Here, literally, was the replacement of the visual by the verbal…The English not only came to a new way of appreciating the Word, they came to an appreciation of words.
We cannot know whether there would ever have been an English Titian, Raphael of Michelangelo. But we are sure that the Reformation and its aftermath threw up William Shakespeare, Christopher Marlowe, John Donne, John Bunyan and John Milton.
The literary tradition that followed them has become the most sustained and distinguished in the western world…the English certainly became a people obsessed with words…
The contrast [between their relative lack of English enthusiasm for great classical composers like Handel and Elgar] with the English love of words could not be starker.
It shows itself in the absurdly over-productive British publishing business, which turns our 100,000 new books a year – more than the entire American publishing industry.’ (Jeremy Paxman, ‘The English, A Portrait of a People’, Penguin, p.109, 110)
The Puritans in a very direct way influenced English culture around the preaching, teaching and reading of the gospel.

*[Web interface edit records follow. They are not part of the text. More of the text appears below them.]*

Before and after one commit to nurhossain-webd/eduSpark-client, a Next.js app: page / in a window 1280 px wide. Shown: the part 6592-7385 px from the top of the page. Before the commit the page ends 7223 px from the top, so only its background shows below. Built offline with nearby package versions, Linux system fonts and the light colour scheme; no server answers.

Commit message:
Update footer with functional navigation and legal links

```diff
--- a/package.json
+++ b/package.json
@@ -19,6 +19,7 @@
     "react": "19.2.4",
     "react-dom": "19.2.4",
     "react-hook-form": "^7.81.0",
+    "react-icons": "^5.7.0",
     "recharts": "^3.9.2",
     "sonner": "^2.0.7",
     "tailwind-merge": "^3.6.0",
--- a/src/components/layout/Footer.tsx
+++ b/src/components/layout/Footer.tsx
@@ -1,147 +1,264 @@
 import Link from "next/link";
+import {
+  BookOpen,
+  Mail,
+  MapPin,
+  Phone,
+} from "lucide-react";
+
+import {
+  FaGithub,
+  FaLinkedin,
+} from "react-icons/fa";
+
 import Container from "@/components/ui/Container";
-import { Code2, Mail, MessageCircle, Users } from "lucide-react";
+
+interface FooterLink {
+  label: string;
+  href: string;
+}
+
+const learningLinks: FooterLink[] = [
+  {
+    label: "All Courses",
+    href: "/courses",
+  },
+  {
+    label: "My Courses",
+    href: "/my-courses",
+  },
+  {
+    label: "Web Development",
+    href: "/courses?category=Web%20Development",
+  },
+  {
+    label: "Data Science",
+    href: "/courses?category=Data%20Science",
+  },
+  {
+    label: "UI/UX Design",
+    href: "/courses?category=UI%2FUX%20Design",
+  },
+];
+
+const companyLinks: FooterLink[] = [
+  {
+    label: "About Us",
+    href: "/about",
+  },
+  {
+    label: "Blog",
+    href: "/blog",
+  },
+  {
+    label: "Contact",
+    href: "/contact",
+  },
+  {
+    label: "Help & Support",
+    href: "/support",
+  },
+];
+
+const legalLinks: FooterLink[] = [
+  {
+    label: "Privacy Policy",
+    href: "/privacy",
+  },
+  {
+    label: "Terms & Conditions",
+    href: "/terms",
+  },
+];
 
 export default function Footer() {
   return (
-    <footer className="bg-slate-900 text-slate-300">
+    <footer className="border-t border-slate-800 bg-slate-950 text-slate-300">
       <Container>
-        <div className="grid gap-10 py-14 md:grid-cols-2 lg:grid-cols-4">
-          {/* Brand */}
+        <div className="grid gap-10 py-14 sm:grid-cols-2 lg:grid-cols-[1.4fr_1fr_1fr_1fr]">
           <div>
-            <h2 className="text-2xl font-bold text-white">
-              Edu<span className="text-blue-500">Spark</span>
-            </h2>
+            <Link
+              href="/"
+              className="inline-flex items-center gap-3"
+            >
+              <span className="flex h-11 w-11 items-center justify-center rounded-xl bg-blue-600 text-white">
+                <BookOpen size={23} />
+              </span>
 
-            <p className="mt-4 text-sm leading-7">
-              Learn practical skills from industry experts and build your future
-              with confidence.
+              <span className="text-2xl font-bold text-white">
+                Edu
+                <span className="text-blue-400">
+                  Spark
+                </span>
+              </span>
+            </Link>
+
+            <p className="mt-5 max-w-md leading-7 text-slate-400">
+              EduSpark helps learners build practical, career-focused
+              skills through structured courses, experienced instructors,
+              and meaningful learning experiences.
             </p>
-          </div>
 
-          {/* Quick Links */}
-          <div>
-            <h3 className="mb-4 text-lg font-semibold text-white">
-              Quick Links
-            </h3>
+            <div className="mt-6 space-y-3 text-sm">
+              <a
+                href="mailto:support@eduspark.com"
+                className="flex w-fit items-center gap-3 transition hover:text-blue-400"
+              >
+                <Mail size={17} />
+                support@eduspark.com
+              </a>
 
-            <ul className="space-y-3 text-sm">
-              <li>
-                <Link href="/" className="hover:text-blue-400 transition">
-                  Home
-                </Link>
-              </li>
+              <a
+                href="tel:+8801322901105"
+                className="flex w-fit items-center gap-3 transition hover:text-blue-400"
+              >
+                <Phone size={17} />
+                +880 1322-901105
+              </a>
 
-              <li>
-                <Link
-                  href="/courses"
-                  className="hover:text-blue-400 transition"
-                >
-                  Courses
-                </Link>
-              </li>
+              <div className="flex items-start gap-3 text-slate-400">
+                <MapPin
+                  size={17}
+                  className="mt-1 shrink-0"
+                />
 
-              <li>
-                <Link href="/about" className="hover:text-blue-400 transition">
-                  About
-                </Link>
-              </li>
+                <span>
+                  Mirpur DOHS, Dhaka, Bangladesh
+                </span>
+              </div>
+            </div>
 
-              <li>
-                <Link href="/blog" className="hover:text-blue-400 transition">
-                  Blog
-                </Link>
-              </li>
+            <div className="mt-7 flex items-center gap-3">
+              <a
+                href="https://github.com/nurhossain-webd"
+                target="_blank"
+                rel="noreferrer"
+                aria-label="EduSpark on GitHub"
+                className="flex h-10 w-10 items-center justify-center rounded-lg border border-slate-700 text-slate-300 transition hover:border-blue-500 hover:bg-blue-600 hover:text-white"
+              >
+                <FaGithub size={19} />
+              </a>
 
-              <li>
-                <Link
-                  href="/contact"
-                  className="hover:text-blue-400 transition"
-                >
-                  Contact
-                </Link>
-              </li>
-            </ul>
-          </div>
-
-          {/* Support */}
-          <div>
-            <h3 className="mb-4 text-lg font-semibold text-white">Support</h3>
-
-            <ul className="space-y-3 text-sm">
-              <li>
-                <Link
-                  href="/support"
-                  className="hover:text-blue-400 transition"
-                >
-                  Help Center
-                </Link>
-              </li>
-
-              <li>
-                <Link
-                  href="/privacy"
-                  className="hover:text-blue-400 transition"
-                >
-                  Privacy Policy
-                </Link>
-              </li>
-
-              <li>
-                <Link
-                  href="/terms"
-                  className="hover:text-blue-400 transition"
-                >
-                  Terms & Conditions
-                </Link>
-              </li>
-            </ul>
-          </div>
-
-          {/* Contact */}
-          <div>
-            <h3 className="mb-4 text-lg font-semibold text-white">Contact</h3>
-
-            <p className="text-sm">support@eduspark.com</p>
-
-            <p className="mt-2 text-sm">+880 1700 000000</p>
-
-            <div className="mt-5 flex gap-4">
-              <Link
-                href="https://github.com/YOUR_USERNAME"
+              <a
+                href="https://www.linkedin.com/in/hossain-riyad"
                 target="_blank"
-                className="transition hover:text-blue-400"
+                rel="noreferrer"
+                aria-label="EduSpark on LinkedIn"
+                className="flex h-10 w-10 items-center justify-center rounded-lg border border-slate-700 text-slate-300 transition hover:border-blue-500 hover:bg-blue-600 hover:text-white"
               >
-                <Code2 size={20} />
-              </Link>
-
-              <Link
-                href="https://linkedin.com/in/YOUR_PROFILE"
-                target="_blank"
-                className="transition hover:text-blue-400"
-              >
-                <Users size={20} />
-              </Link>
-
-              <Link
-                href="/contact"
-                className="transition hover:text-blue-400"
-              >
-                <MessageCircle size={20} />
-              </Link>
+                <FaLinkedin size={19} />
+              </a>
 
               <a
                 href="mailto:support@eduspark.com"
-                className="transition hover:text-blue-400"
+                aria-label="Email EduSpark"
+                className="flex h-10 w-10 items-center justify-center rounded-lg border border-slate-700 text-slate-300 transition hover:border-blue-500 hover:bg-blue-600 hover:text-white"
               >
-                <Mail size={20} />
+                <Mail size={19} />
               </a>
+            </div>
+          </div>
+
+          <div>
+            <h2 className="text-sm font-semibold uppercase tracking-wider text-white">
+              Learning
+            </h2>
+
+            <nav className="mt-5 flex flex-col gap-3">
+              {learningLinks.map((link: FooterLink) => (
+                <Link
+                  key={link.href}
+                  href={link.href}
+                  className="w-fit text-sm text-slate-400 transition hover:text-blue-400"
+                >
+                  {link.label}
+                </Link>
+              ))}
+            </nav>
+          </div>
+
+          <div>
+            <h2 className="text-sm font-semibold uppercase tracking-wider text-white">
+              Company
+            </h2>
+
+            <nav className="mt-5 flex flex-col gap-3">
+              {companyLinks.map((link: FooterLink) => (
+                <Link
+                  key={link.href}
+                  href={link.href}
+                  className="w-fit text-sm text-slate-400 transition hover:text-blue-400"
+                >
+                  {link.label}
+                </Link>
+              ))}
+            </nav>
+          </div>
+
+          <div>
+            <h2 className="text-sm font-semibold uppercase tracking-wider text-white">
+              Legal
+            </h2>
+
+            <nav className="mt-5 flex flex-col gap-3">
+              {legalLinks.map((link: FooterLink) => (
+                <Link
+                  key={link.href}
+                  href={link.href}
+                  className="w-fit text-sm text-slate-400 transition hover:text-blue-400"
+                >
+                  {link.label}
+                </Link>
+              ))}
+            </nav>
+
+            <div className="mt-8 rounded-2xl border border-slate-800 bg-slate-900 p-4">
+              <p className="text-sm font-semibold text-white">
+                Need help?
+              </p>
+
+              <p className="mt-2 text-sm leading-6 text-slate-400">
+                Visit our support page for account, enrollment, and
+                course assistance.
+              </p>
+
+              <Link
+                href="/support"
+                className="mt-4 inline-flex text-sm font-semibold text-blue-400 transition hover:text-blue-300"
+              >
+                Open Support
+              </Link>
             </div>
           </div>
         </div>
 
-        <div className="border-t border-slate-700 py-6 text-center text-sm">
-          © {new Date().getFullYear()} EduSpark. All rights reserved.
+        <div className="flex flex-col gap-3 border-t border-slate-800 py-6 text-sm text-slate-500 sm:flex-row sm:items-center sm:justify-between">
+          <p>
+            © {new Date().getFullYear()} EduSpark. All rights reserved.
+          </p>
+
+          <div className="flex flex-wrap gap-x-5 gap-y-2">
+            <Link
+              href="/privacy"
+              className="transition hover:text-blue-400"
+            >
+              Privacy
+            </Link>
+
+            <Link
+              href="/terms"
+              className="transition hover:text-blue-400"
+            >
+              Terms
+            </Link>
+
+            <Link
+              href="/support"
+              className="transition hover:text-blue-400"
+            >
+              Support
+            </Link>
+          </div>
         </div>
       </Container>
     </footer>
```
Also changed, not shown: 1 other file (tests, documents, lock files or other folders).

And, at least in some measure, we have them to thank for the rich literary heritage England enjoys.
Almost any Dictionary of the English language will give you two definitions of the word Puritan.
The first should tell you that they were a group of English Christians in the late 16th and 17th Century who were convinced that the English Reformation was not effective enough and who wanted to bring about a true reformation, or restoration of the church along New Testament lines.
The second will say something like this (eg, the Oxford American Dictionary) ‘a person with censorious religious beliefs, especially about pleasure and sex’.
Censorious means ‘severely critical of others’ and is from the Latin ‘censor’, which meant, basically a judge (magistrate).
So that’s why there aren’t many Christians stepping forward and wanting to identify themselves as judgemental, severely critical, pleasure-denying ‘puritans’!
But, as with the generally undeserved negative feelings the word ‘Calvinist’ provokes, so we need to re-learn this word ‘puritan’, even though we know that ‘puritanical’ is probably past saving.
NB The Compact Oxford English Dictionary has ‘self-indulgence’ rather than ‘pleasure’, which is more accurate as the puritans were not against pleasure as such (deriving pleasure from the creation, pleasure in the presence of God etc) but they certainly were negative about self-indulgence.
English Puritanism is important in Christian history because of the wider influence the Puritans had on the church in many nations especially in relation to the massive revivals of the 18th century and the missionary outreach of the 19th century.
So we will take a brief look at these ‘restorationists’, these radical reformers, who wanted to purify the church of every unscriptural trapping and fancy and bring the word of God to the people of England.